= WHAT TO PRODUCE =
Go through the entries below and pick out every line with "lines".

Top of RECORDS FOR THE TASK

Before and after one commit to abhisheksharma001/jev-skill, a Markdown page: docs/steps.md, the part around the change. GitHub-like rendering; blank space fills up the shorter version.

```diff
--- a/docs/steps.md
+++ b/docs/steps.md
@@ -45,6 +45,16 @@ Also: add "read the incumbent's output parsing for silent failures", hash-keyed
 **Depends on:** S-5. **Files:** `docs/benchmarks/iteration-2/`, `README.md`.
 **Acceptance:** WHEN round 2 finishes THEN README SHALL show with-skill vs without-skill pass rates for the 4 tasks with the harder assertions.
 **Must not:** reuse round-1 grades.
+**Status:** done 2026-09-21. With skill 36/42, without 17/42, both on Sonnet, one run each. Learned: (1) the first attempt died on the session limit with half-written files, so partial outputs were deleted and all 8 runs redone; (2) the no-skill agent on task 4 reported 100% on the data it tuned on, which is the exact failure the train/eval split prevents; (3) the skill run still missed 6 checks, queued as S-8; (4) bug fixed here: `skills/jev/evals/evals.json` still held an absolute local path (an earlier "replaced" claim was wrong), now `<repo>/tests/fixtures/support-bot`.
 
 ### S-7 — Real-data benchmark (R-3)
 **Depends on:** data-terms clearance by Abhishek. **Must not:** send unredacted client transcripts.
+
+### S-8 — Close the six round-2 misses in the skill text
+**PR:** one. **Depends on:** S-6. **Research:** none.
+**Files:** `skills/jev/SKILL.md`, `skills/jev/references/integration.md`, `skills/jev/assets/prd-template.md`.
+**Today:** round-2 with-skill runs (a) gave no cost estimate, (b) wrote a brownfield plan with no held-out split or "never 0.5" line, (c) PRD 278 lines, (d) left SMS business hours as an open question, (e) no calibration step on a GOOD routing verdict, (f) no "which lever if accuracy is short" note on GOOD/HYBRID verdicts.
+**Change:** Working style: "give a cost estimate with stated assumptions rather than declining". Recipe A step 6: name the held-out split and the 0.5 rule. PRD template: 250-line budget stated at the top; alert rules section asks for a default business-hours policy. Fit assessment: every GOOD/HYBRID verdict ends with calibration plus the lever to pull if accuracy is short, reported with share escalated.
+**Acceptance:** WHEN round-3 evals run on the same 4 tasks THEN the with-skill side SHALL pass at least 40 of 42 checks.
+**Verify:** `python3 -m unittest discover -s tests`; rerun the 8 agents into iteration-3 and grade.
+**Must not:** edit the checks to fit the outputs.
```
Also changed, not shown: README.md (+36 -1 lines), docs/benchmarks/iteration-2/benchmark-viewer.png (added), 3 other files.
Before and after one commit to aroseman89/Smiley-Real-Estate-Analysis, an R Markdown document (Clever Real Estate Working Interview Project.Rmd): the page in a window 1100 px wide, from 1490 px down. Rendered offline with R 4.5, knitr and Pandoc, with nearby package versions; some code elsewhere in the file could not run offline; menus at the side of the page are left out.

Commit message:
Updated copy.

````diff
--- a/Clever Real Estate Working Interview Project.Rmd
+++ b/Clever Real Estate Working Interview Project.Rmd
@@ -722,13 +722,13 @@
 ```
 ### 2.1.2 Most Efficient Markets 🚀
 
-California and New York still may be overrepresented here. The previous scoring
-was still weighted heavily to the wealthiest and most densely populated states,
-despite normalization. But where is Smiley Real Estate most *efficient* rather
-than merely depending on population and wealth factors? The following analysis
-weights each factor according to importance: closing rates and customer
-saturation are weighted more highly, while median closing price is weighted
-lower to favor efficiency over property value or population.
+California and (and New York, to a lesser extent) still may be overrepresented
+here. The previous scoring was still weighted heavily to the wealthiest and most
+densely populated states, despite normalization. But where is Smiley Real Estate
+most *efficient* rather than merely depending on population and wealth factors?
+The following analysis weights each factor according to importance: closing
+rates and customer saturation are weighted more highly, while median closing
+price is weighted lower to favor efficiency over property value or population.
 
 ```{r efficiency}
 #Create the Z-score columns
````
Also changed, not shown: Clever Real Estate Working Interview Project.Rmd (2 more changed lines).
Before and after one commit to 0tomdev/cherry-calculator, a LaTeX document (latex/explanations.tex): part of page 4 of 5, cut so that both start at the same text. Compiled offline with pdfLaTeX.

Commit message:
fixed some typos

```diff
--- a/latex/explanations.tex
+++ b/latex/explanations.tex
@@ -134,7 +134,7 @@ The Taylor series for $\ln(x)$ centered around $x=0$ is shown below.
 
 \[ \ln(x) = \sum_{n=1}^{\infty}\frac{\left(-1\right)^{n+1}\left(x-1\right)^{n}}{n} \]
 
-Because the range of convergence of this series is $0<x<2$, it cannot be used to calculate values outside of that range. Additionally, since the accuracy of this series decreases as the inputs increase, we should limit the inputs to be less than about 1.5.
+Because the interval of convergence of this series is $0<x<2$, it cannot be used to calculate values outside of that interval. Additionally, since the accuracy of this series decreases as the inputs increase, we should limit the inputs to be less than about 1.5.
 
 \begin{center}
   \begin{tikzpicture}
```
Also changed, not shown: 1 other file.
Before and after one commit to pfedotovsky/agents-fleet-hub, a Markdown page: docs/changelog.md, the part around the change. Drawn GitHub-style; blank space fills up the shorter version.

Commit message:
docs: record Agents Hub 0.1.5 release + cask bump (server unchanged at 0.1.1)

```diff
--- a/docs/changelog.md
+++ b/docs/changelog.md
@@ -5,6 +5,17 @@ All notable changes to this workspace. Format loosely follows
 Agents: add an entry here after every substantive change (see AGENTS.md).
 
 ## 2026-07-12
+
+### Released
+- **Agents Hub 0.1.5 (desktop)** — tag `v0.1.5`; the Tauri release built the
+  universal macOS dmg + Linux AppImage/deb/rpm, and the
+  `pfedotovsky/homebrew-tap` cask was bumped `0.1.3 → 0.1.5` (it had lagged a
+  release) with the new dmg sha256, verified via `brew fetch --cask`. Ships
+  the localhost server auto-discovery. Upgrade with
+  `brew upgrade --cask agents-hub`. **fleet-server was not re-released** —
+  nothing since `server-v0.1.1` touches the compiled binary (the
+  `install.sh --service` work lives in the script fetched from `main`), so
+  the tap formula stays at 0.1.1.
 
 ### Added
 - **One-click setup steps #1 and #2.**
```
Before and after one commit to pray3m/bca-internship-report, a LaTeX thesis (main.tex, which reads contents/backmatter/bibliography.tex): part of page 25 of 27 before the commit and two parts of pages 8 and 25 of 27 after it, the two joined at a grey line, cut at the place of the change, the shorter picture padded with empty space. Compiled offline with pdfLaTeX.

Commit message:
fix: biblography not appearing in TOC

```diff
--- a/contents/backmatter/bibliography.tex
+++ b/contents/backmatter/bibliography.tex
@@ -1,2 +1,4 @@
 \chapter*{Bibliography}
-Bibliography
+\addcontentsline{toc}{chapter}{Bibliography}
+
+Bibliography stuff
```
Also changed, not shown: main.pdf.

Bottom of RECORDS FOR THE TASK

= WRITTEN SOLUTION =
+**Today:** round-2 with-skill runs (a) gave no cost estimate, (b) wrote a brownfield plan with no held-out split or "never 0.5" line, (c) PRD 278 lines, (d) left SMS business hours as an open question, (e) no calibration step on a GOOD routing verdict, (f) no "which lever if accuracy is short" note on GOOD/HYBRID verdicts.
Also changed, not shown: README.md (+36 -1 lines), docs/benchmarks/iteration-2/benchmark-viewer.png (added), 3 other files.
Also changed, not shown: Clever Real Estate Working Interview Project.Rmd (2 more changed lines).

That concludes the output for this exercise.